§ PROBLEM:
Exact output of all the records is required.

Dataset excerpts:
=-=-=

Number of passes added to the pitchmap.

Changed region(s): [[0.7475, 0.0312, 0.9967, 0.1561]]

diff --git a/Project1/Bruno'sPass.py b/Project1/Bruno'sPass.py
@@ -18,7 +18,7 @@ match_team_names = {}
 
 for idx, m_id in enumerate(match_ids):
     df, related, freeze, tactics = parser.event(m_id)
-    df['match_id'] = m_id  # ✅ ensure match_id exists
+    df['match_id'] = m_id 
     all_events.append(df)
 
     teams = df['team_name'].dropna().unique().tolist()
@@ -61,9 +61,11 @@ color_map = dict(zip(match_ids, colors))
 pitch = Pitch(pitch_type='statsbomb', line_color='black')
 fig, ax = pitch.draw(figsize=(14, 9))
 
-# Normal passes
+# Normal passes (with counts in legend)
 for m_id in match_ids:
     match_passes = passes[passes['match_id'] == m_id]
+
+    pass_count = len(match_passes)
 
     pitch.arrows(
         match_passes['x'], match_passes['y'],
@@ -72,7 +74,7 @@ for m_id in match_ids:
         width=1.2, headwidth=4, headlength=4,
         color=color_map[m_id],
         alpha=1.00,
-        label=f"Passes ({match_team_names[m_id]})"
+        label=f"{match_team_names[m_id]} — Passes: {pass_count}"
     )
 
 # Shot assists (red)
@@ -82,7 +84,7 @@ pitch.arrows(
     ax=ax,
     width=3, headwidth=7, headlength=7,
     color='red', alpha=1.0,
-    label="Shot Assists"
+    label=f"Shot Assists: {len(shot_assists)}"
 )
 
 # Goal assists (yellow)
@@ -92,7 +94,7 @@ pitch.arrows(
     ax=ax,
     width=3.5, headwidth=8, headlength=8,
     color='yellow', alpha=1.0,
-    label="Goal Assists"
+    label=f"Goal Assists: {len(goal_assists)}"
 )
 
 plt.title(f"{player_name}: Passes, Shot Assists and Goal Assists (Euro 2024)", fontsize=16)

=-=-=

§ ANSWER TO THE PROBLEM:
Number of passes added to the pitchmap.

Changed region(s): [[0.7475, 0.0312, 0.9967, 0.1561]]

diff --git a/Project1/Bruno'sPass.py b/Project1/Bruno'sPass.py
@@ -18,7 +18,7 @@ match_team_names = {}
 
 for idx, m_id in enumerate(match_ids):
     df, related, freeze, tactics = parser.event(m_id)
-    df['match_id'] = m_id  # ✅ ensure match_id exists
+    df['match_id'] = m_id 
     all_events.append(df)
 
     teams = df['team_name'].dropna().unique().tolist()
@@ -61,9 +61,11 @@ color_map = dict(zip(match_ids, colors))
 pitch = Pitch(pitch_type='statsbomb', line_color='black')
 fig, ax = pitch.draw(figsize=(14, 9))
 
-# Normal passes
+# Normal passes (with counts in legend)
 for m_id in match_ids:
     match_passes = passes[passes['match_id'] == m_id]
+
+    pass_count = len(match_passes)
 
     pitch.arrows(
         match_passes['x'], match_passes['y'],
@@ -72,7 +74,7 @@ for m_id in match_ids:
         width=1.2, headwidth=4, headlength=4,
         color=color_map[m_id],
         alpha=1.00,
-        label=f"Passes ({match_team_names[m_id]})"
+        label=f"{match_team_names[m_id]} — Passes: {pass_count}"
     )
 
 # Shot assists (red)
@@ -82,7 +84,7 @@ pitch.arrows(
     ax=ax,
     width=3, headwidth=7, headlength=7,
     color='red', alpha=1.0,
-    label="Shot Assists"
+    label=f"Shot Assists: {len(shot_assists)}"
 )
 
 # Goal assists (yellow)
@@ -92,7 +94,7 @@ pitch.arrows(
     ax=ax,
     width=3.5, headwidth=8, headlength=8,
     color='yellow', alpha=1.0,
-    label="Goal Assists"
+    label=f"Goal Assists: {len(goal_assists)}"
 )
 
 plt.title(f"{player_name}: Passes, Shot Assists and Goal Assists (Euro 2024)", fontsize=16)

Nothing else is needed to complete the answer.